“The Pier” was a particularly clever and ambitious project on the playa this year. Spearheaded by Matt Schultz, the Pier was a 300-foot long boat pier set just off the Esplanade, pointed towards the Man. With its gentle increase grade and rough hewn planks resembling an authentic boat pier, this piece quickly became a stage for all kinds of spontaneous performances and intimate experiences.  It was a particularly popular place to take in the sunrise any given morning.The Flaming Lotus Girls were once again on playa, leveraging their many years of experience making Burning Man art to create “Tympani Lambada”, a large, glowing, fire-breathing embodiment of the structures that make up the inner ear.  Quentin Davis also returned, sharing his beautiful miniature cities hidden within an 18-foot long dodecahedron, and Michael Emery created “Nelumbo Nucifera”, a beautiful lotus structure with video images projected on the petals.

Circle of Regional Effigies (CORE)2011 was notable for several international honorees – almost all first time Burners. “The Wet Dream”, created by the London-based art collective Warm Baby, featured hundreds of illuminated umbrellas protecting citizens of BRC from the elements. With dazzling lights and the sounds of rain storms, the Wet Dream created a magical light mirage on the open playa. Sarah Cockings, a first-time Burner, offered her piece “Is Land” – a hunk of verdant island floating gracefully above the playa surface. Sarah originally showed Is Land at another European festival, where it was set loose by vandals, and she recreated the structure in less than six weeks – quite an impressive feat.

Ranging from a lobster trap for Maine to a voodoo doll from New Orleans to a showgirl from Vegas to a snake eating its own tail, CORE galvanized each of the communities that participated, while giving them the opportunity to develop as artists. Each of the 22 effigies burned simultaneously on Thursday night. We look forward to future iterations of this concept.The CORE project was one of the most remarkable undertakings seen on playa to date. CORE consisted of 22 sculptures of up to 20’x20’x20′, encircling the Man, which were created by 22 different Regional  groups. Each effigy was designed to express the regional spirit of a specific region, reflecting how Burning Man culture is reflected in that particular community.

Art, Art and More Art

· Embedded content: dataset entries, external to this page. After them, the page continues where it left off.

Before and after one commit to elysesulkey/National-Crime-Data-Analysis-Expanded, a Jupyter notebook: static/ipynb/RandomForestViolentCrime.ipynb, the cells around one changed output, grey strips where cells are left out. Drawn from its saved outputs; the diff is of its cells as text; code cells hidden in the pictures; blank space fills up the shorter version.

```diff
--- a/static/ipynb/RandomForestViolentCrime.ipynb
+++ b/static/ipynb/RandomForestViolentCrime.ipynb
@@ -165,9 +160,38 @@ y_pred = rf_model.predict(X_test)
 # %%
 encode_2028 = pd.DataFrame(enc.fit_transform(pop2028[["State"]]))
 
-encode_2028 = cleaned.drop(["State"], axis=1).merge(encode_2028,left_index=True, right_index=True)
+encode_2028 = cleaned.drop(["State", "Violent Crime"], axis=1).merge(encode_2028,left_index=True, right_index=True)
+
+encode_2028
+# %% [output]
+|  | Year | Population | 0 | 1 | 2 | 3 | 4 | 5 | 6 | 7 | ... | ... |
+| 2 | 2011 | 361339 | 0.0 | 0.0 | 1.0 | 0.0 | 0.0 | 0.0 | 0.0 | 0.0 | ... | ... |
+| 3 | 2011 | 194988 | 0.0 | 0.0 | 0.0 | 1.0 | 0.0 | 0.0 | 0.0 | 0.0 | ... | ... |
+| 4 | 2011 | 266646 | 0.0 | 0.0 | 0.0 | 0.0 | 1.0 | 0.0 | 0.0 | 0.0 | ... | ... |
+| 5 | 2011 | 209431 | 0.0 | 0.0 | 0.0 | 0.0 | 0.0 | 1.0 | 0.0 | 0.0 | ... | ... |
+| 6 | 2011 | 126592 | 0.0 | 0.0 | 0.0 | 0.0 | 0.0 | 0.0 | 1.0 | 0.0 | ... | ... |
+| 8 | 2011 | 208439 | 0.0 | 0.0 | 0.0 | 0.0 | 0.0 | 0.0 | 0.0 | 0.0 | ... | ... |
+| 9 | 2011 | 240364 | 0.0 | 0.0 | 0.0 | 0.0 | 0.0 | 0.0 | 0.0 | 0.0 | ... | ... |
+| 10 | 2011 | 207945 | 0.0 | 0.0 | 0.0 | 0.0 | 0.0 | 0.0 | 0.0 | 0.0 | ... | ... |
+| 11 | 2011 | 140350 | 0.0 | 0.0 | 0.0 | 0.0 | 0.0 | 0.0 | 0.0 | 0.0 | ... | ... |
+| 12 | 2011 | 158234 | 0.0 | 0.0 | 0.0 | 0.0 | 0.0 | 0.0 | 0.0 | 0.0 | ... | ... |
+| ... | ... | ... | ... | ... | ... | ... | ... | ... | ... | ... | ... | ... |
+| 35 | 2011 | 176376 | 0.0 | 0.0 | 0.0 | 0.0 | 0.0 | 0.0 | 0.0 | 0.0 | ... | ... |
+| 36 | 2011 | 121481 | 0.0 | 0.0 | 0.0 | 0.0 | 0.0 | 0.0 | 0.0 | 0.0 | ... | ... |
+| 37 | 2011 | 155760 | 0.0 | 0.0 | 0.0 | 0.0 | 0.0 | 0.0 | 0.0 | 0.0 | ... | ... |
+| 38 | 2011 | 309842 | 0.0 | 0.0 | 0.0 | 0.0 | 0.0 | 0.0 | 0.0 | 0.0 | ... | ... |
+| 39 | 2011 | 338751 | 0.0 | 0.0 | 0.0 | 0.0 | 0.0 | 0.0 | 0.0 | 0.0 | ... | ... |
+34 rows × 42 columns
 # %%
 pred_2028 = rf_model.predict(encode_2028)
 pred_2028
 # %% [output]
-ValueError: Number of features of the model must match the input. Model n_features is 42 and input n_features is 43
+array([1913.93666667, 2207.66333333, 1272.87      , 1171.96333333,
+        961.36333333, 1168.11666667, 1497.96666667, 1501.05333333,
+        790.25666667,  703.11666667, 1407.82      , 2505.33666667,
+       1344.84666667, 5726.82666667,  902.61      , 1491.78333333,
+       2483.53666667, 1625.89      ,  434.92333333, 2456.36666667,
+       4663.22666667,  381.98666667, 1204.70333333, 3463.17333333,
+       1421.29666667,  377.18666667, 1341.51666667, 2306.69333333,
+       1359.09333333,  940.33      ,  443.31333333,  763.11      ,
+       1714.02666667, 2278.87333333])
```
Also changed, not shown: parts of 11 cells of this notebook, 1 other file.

“Burning Time” project was designed to be the world’s largest functioning clock at one-mile wide.  Burning Time featured central tower with a laser that moved across the playa with the passage of time, hitting towers placed on the hour and half hour increments near the Esplanade. Three laser lights showed the hour, half hour and seconds. At midnight each night of the event the hour laser was designed to hit a large green crystal placed in the highest tower of the Temple. Basking in a glow of green, the Temple shared in Burning Time’s beautiful vision of how time could be artistically expressed on the playa.There was a huge increase in the number of registered art projects and, as with the honorarium art, the playa art grew in size and vision. One of the most remarkable installations in 2011 was the “Trojan Horse”, designed to be the same size and shape as the original Trojan Horse, and including included several rooms participants could visit. On Friday of the event, over 500 volunteers showed up for the largest art move ever experienced in Black Rock City. Pulling the piece several hundred feet, the Horse was rolled through the Gates of Troy to its final resting spot. There it was burned (lit by a flaming arrow) after an awe-inspiring fireworks show, with its head turning towards the Man as it fell.

Submitted by,Laura Kimpton also returned to Burning Man, sharing her “LOVE” with Black Rock City. LOVE, created in a similar manner as her previous sculptures “OINK” and “MOM”,  LOVE offered a timeless message of what’s important in life.

Beth Scarborough